Start of Block
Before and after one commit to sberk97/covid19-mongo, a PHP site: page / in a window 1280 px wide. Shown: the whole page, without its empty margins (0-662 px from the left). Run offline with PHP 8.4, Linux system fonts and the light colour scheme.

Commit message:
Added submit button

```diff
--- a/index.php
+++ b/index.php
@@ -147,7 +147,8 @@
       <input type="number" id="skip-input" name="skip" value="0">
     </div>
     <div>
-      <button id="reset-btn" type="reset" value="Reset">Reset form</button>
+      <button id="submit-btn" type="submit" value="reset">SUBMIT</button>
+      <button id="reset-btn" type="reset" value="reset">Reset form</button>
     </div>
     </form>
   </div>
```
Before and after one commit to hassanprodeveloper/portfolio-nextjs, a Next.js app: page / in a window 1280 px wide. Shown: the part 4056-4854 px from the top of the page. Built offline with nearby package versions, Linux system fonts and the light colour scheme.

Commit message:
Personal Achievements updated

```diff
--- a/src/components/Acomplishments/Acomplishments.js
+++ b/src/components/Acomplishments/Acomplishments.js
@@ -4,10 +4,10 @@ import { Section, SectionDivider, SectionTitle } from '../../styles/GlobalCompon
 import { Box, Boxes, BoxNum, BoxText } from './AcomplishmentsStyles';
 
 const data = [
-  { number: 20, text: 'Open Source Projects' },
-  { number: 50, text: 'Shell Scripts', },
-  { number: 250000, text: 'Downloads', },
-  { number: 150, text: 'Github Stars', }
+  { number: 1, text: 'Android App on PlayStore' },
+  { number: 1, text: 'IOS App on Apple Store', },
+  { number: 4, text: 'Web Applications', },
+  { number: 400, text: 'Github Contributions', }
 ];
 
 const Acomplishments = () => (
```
End of Block
Set down the whole listing again, exactly as it was given.

Before and after one commit to sberk97/covid19-mongo, a PHP site: page / in a window 1280 px wide. Shown: the whole page, without its empty margins (0-662 px from the left). Run offline with PHP 8.4, Linux system fonts and the light colour scheme.

Commit message:
Added submit button

```diff
--- a/index.php
+++ b/index.php
@@ -147,7 +147,8 @@
       <input type="number" id="skip-input" name="skip" value="0">
     </div>
     <div>
-      <button id="reset-btn" type="reset" value="Reset">Reset form</button>
+      <button id="submit-btn" type="submit" value="reset">SUBMIT</button>
+      <button id="reset-btn" type="reset" value="reset">Reset form</button>
     </div>
     </form>
   </div>
```
Before and after one commit to hassanprodeveloper/portfolio-nextjs, a Next.js app: page / in a window 1280 px wide. Shown: the part 4056-4854 px from the top of the page. Built offline with nearby package versions, Linux system fonts and the light colour scheme.

Commit message:
Personal Achievements updated

```diff
--- a/src/components/Acomplishments/Acomplishments.js
+++ b/src/components/Acomplishments/Acomplishments.js
@@ -4,10 +4,10 @@ import { Section, SectionDivider, SectionTitle } from '../../styles/GlobalCompon
 import { Box, Boxes, BoxNum, BoxText } from './AcomplishmentsStyles';
 
 const data = [
-  { number: 20, text: 'Open Source Projects' },
-  { number: 50, text: 'Shell Scripts', },
-  { number: 250000, text: 'Downloads', },
-  { number: 150, text: 'Github Stars', }
+  { number: 1, text: 'Android App on PlayStore' },
+  { number: 1, text: 'IOS App on Apple Store', },
+  { number: 4, text: 'Web Applications', },
+  { number: 400, text: 'Github Contributions', }
 ];
 
 const Acomplishments = () => (
```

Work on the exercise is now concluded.